The ‘biography’ of a work of synagogue art from 11th-century Cairo.
Special To The Jewish Week
Back in the 1990s, a medieval synagogue ark door from Cairo was sold at a Florida estate auction house. It dated back to the Fatimid period in the 11th century; how the ark made its way from Egypt to America remains unclear.
If he had done what he wanted, Jerome Felder would have become a professional athlete, but when the 6-year-old was struck down by polio, that career path was closed off. Not long after, he heard the mammoth voice of Big Joe Turner shaking his radio, and a new love was born. Felder became fascinated by blues and R&B music and, when he was 18, he managed to talk himself onto a stage where trumpeter Frankie Newton was leading the band, and suddenly, the short, pudgy Jewish kid on crutches was shouting the blues like a pro. Another door had opened and the result was the rebirth of that kid as Doc Pomus (so that his mother wouldn’t see his name on the marquees when he played clubs).
One of the most successful Jewish songwriters of all time, Burt Bacharach wrote no overtly Jewish tunes. But a new Off-Broadway show, “What’s it All About? Bacharach Reimagined,” will give New Yorkers the opportunity to assess the underlying Jewishness of Bacharach’s oeuvre.

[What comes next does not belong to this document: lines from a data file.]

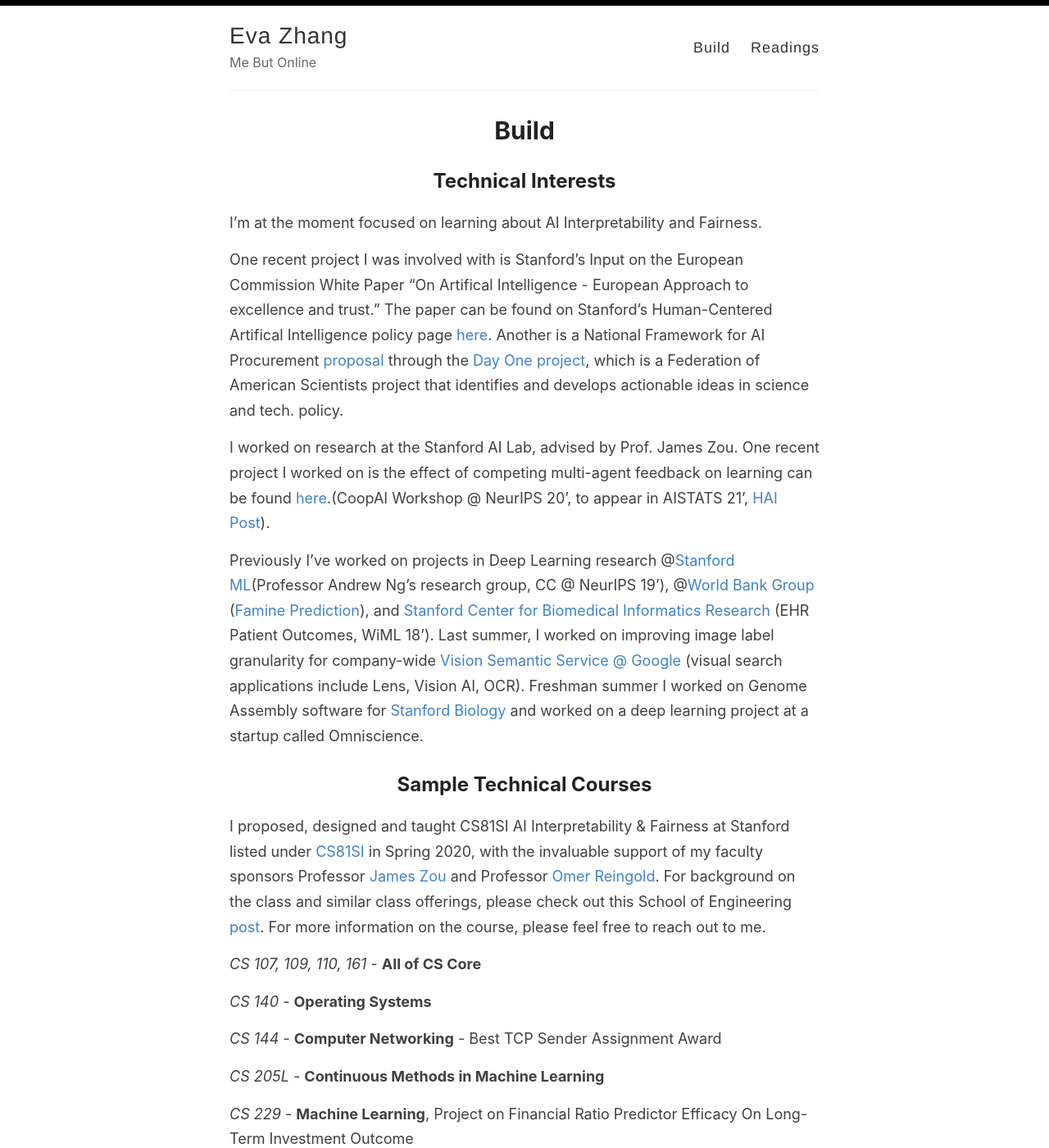
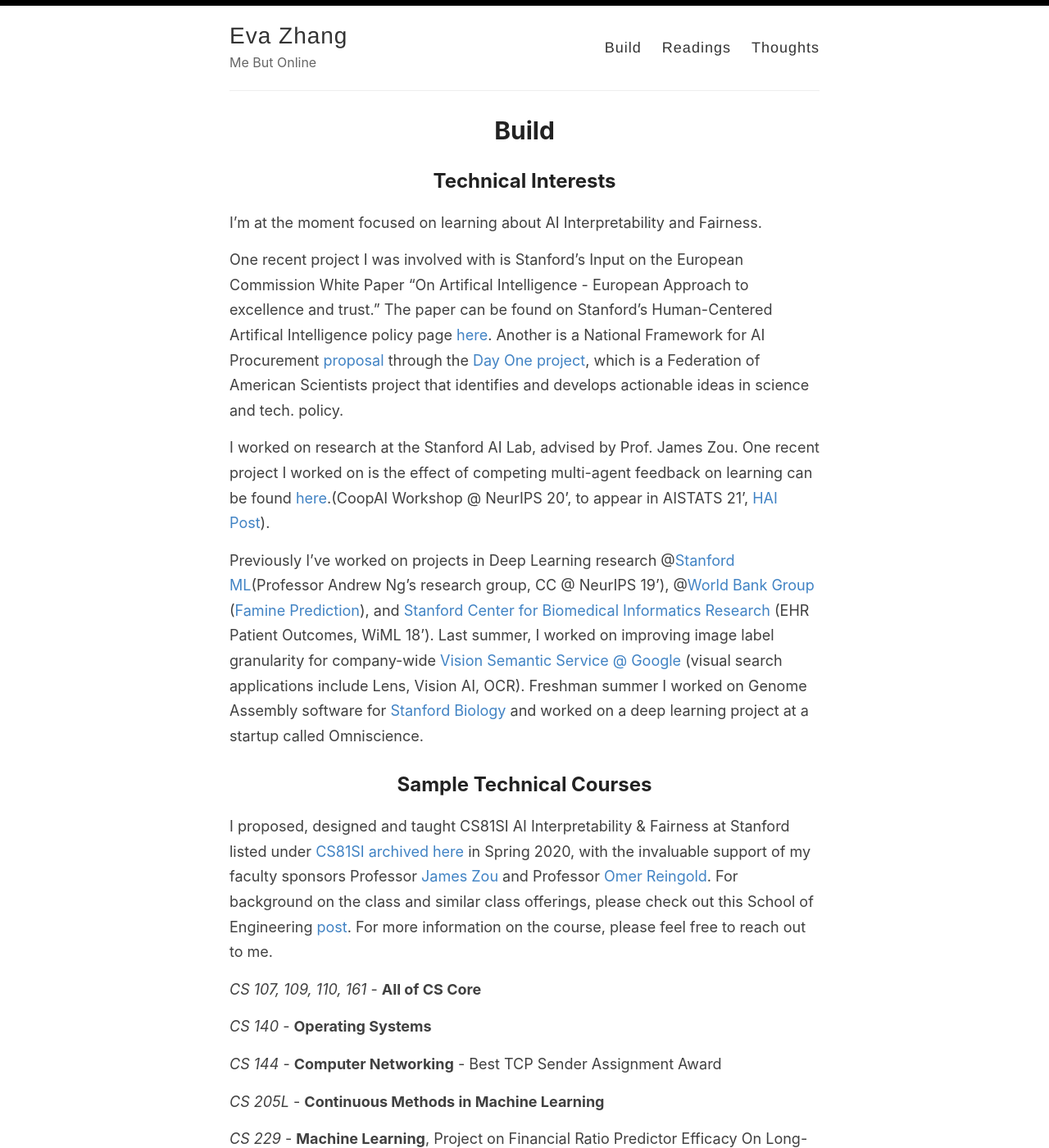
Before and after one commit to evazhang612/sokt-landing, a Jekyll site: the page built from _pages/technicals.md, in a window 1280 px wide and 1400 px high. Shown: the whole window at 82% size. Built offline with Jekyll 4.4.1, drawn with Linux system fonts in a browser that asks for light colours; nearby versions of some CDN libraries; library files that are not in the unit come from our copies.

Commit message:
push changes

```diff
--- a/_layouts/default.html
+++ b/_layouts/default.html
@@ -26,6 +26,7 @@
             <nav>
               <a href="{{ site.baseurl }}/build">Build</a>
               <a href="{{ site.baseurl }}/read">Readings</a>
+              <a href="https://evaz.substack.com">Thoughts</a>
 <!--               <a href="{{ site.baseurl }}/search">Search</a>
  -->            </nav>
           </header>
--- a/_pages/technicals.md
+++ b/_pages/technicals.md
@@ -16,7 +16,7 @@ Previously I've worked on projects in Deep Learning research @[Stanford ML](http
 I came into Stanford interested in Bioengineering / Health Policy, and took Chemistry, Philosophy, and Energy Policy first quarter. Community and mentorship were (and are) important to how my interests evolved. Here's a [brief instagram snippet](https://www.instagram.com/p/B7kewSMh4MH/) from Stanford Women in CS on how I got started in Computer Science. Always happy to chat and share my experiences if you're unsure what a path in CS could look like!  -->
 
 ## Sample Technical Courses
-I proposed, designed and taught CS81SI AI Interpretability & Fairness at Stanford listed under [CS81SI](https://cs81si.stanford.edu) in Spring 2020, with the invaluable support of my faculty sponsors Professor [James Zou](https://www.james-zou.com/) and Professor [Omer Reingold](https://omereingold.wordpress.com/). For background on the class and similar class offerings, please check out this School of Engineering [post](https://engineering.stanford.edu/news/how-computer-science-department-teaching-ethics-its-students). For more information on the course, please feel free to reach out to me.
+I proposed, designed and taught CS81SI AI Interpretability & Fairness at Stanford listed under [CS81SI archived here](https://web.archive.org/web/20200712083118/http://cs81si.stanford.edu/) in Spring 2020, with the invaluable support of my faculty sponsors Professor [James Zou](https://www.james-zou.com/) and Professor [Omer Reingold](https://omereingold.wordpress.com/). For background on the class and similar class offerings, please check out this School of Engineering [post](https://engineering.stanford.edu/news/how-computer-science-department-teaching-ethics-its-students). For more information on the course, please feel free to reach out to me.
 
 <i>CS 107, 109, 110, 161</i> - <b> All of CS Core </b>
 
```
Also changed, not shown: index.md (+1 -1 lines).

Featuring Kyle Riabko, who starred in “Spring Awakening” and “Hair” on Broadway, the show opens in December in the East Village.
Award-winning novelist Dara Horn has written a fourth novel of ideas, “A Guide for the Perplexed” (Norton, September), intertwining two stories set in different eras and playing off an important text with the same title written by Moses Maimonides, also known as the Rambam. One story, set in the past, relates to Solomon Schechter and his search for the Cairo genizah; the other involves a software designer who invents software called Genizah that categorizes and preserves the past, creating a personal archive of memory.
The upcoming Jewish Museum show “Chagall: Love, War, and Exile” is the first American exhibition to explore the iconic artist’s output during the turbulent 1930s and ’40s. It will feature 30 paintings (including crucifixions) and 24 works on paper in addition to other types of ephemera such as letters, poems and photos. “Chagall: Love, War, and Exile,” opens Sept. 15 and runs through Feb. 2, 2014 at The Jewish Museum, 1109 Fifth Ave. (at 92nd Street).
The personal and the political in Israeli photography and video.
Special To The Jewish Week
‘The land, of course, is a fundamental issue in Israel, as a homeland and a contested site,” wrote Helaine Posner, senior curator of contemporary art at SUNY Purchase’s Neuberger Museum, in an e-mail interview with The Jewish Week. The land, and more specifically settlers, the Arab-Israeli conflict, coexistence, history and memory are the central themes of the artwork in the Neuberger’s new exhibit, “The Compromised Land: Recent Photography and Video from Israel.”
Ongoing: New York Klezmer Series. Curated by Aaron Alexander, who is as adept with a calendar as he is with a drum kit, this is now the premier regular klezmer program in town. This fall’s events will include a birthday tribute to saxophonist-rabbi Greg Wall, a special program dedicated to the music of Moyshe Oysher and several dance parties. Bring your high-heeled sneakers and your bestest wig. Stephen Wise Synagogue (30 W. 68th St.)
John Zorn, the downtown Jewish music guru who will be feted this fall, may be 60, but Gary Graffman is turning 85, and the pianist is celebrating with the release of a 24-CD set that collects all the recordings he made for RCA and Columbia during his impressive career. Graffman was one member of the golden generation of classical pianists who were known colloquially as OYAPs, “outstanding young American pianists.” A group that emerged in the 1950s, its ranks included Leon Fleischer, Eugene Istomin and William Kappell, among others. Like many of their illustrious predecessors — Arthur Rubinstein, Vladimir Horowitz, Rudolf Serkin — this cohort were mostly Jewish.